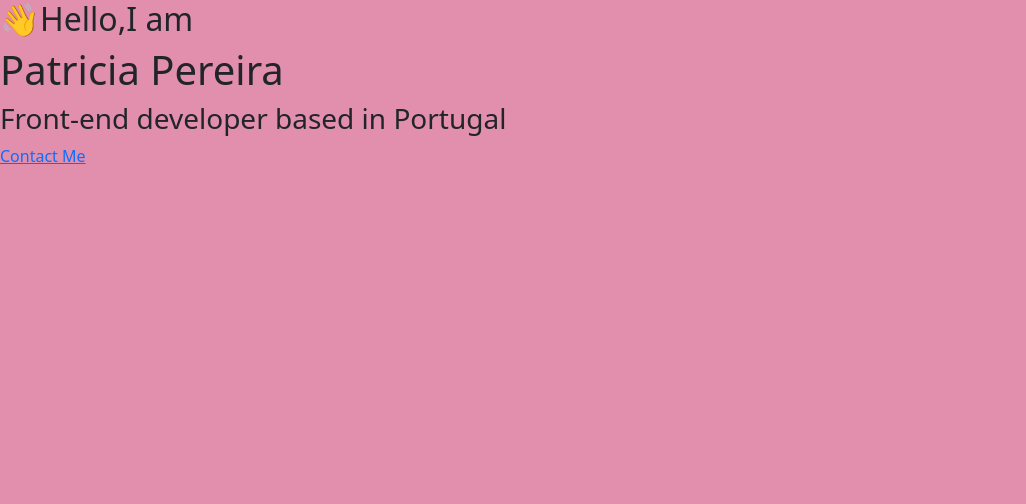
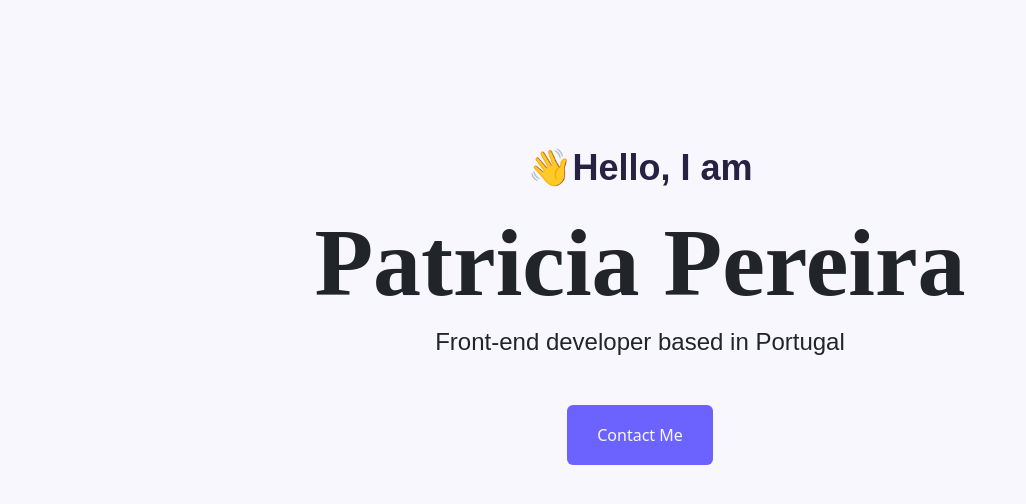
Before and after one commit to Lebohang2/Portfolio-Project, a plain HTML site: page index.html in a window 1280 px wide. Shown: the whole page, without its empty margins (0-1026 px from the left). Drawn offline with nearby package versions, Linux system fonts and the light colour scheme.

Commit message:
Refactor index.html and styles.css to enhance layout and styling for the introduction section

```diff
--- a/index.html
+++ b/index.html
@@ -19,9 +19,16 @@
     <title>Portfolio Project</title>
   </head>
   <body>
-    <h2>👋Hello,I am</h2>
+    <div class="intro">
+      <h2>👋Hello, I am</h2>
     <h1>Patricia Pereira</h1>
     <h3>Front-end developer based in Portugal</h3>
-    <a href="#" target="_blank">Contact Me</a>
+     <a href="#" class="button" target="_blank">Contact Me</a>
+  </div>
+
+
+
+
+
   </body>
 </html>
--- a/src/styles.css
+++ b/src/styles.css
@@ -1,3 +1,44 @@
 body{
-    background-color:#E28EAD ;
+    background-color:#F9F7FE;
 }
+.intro{
+    text-align: center;
+    margin-top: 146px;
+    background: #F9F7FE;
+}
+h1{
+
+font-family:
+Playfair Display;
+font-weight: 700;
+font-size: 96px;
+
+}
+h3{
+    font-family: 'Poppins', sans-serif;
+    font-weight: 400;
+    font-size: 24px;
+    margin-bottom: 16px;
+}
+h2{
+    font-family: 'Poppins', sans-serif;
+    font-weight: 700;
+    font-size: 36px;
+    margin-bottom: 16px;
+    color: #272142;
+}
+.button {
+  display: inline-block;
+  background: #6C63FF;
+  color: #F9F7FE;
+  padding: 18px 30px;
+  border-radius: 6px;
+  text-decoration: none;
+  margin: 32px auto;
+}
+
+.button a{
+    color: #F9F7FE;
+    text-decoration: none;
+
+}
```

--------

ASSIGNMENT: The data above needs to be retyped exactly, with the images left out.

EXERCISE RESULT:
Before and after one commit to Lebohang2/Portfolio-Project, a plain HTML site: page index.html in a window 1280 px wide. Shown: the whole page, without its empty margins (0-1026 px from the left). Drawn offline with nearby package versions, Linux system fonts and the light colour scheme.

Commit message:
Refactor index.html and styles.css to enhance layout and styling for the introduction section

```diff
--- a/index.html
+++ b/index.html
@@ -19,9 +19,16 @@
     <title>Portfolio Project</title>
   </head>
   <body>
-    <h2>👋Hello,I am</h2>
+    <div class="intro">
+      <h2>👋Hello, I am</h2>
     <h1>Patricia Pereira</h1>
     <h3>Front-end developer based in Portugal</h3>
-    <a href="#" target="_blank">Contact Me</a>
+     <a href="#" class="button" target="_blank">Contact Me</a>
+  </div>
+
+
+
+
+
   </body>
 </html>
--- a/src/styles.css
+++ b/src/styles.css
@@ -1,3 +1,44 @@
 body{
-    background-color:#E28EAD ;
+    background-color:#F9F7FE;
 }
+.intro{
+    text-align: center;
+    margin-top: 146px;
+    background: #F9F7FE;
+}
+h1{
+
+font-family:
+Playfair Display;
+font-weight: 700;
+font-size: 96px;
+
+}
+h3{
+    font-family: 'Poppins', sans-serif;
+    font-weight: 400;
+    font-size: 24px;
+    margin-bottom: 16px;
+}
+h2{
+    font-family: 'Poppins', sans-serif;
+    font-weight: 700;
+    font-size: 36px;
+    margin-bottom: 16px;
+    color: #272142;
+}
+.button {
+  display: inline-block;
+  background: #6C63FF;
+  color: #F9F7FE;
+  padding: 18px 30px;
+  border-radius: 6px;
+  text-decoration: none;
+  margin: 32px auto;
+}
+
+.button a{
+    color: #F9F7FE;
+    text-decoration: none;
+
+}
```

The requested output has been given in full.